## [Your goal]
Filter the records for lines holding the string "added".

[Stored data entries]
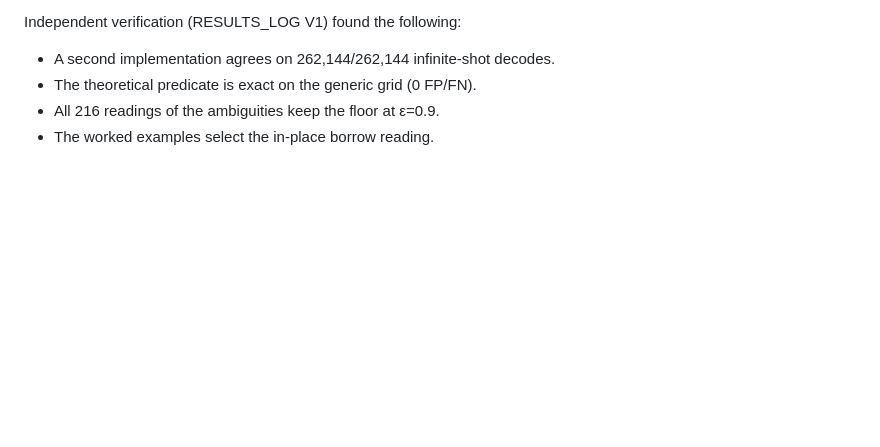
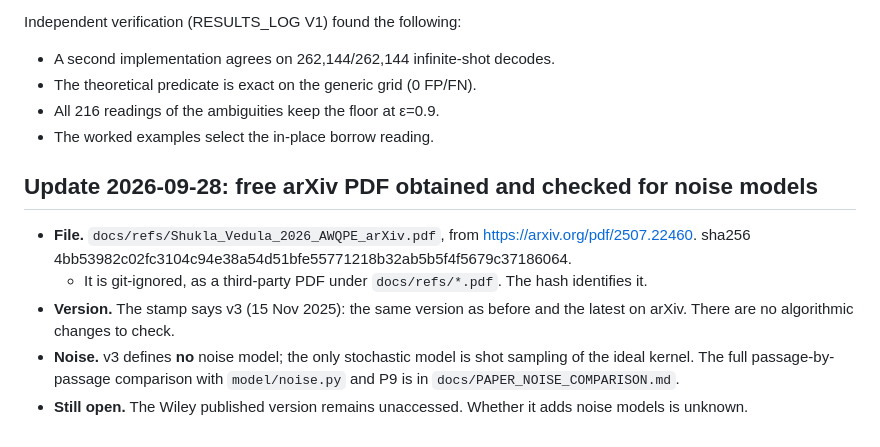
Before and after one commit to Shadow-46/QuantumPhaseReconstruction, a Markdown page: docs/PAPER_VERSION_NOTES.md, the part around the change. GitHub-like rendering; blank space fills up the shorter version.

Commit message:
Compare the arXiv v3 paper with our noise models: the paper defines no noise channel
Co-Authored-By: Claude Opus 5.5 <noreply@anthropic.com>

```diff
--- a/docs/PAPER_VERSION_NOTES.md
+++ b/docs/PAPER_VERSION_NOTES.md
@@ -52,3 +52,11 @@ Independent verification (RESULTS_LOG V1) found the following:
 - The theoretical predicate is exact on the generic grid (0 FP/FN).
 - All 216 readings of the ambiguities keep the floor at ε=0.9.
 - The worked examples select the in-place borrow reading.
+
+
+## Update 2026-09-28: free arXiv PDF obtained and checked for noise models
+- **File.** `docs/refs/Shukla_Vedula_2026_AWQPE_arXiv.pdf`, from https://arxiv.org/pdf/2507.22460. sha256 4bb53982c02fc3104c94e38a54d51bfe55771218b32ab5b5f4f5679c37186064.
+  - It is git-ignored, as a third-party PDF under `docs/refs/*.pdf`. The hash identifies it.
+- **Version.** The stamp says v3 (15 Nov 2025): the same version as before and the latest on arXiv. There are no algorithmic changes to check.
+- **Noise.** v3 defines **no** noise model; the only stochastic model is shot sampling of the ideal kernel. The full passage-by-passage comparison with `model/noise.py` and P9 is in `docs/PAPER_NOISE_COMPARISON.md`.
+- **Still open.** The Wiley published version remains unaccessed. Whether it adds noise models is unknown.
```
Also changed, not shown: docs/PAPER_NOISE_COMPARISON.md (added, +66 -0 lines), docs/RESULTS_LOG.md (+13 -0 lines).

* * *

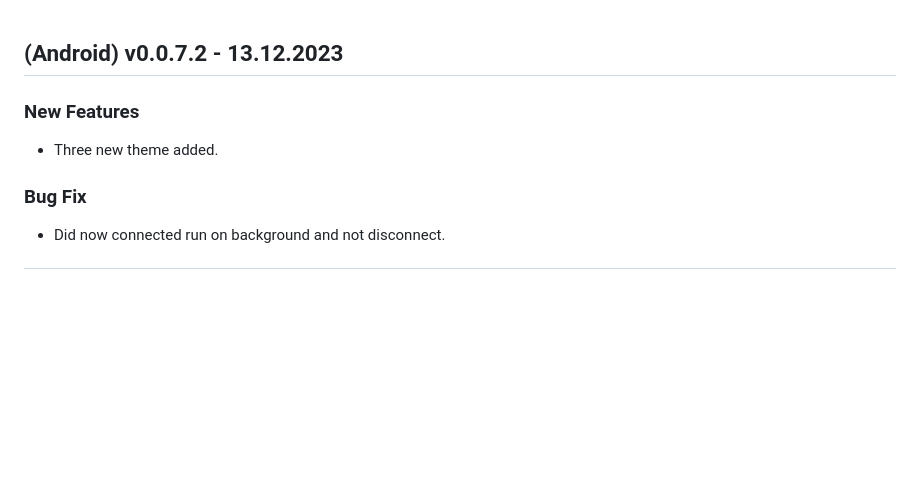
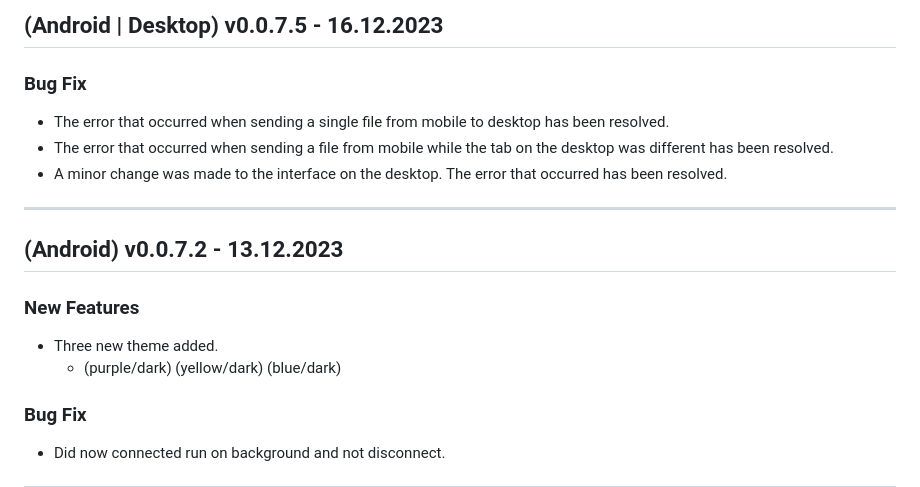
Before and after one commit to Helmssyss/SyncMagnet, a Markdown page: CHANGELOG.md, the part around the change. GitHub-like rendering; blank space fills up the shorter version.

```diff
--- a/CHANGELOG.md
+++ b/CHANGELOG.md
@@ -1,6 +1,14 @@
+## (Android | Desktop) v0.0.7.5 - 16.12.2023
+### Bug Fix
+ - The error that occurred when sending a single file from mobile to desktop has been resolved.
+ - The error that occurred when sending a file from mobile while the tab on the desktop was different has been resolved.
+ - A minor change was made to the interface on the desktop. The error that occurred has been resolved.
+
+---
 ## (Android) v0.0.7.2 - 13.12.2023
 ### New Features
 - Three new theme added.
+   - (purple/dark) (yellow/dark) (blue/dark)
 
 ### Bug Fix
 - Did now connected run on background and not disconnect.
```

## [Problem solution]
Also changed, not shown: docs/PAPER_NOISE_COMPARISON.md (added, +66 -0 lines), docs/RESULTS_LOG.md (+13 -0 lines).
 - Three new theme added.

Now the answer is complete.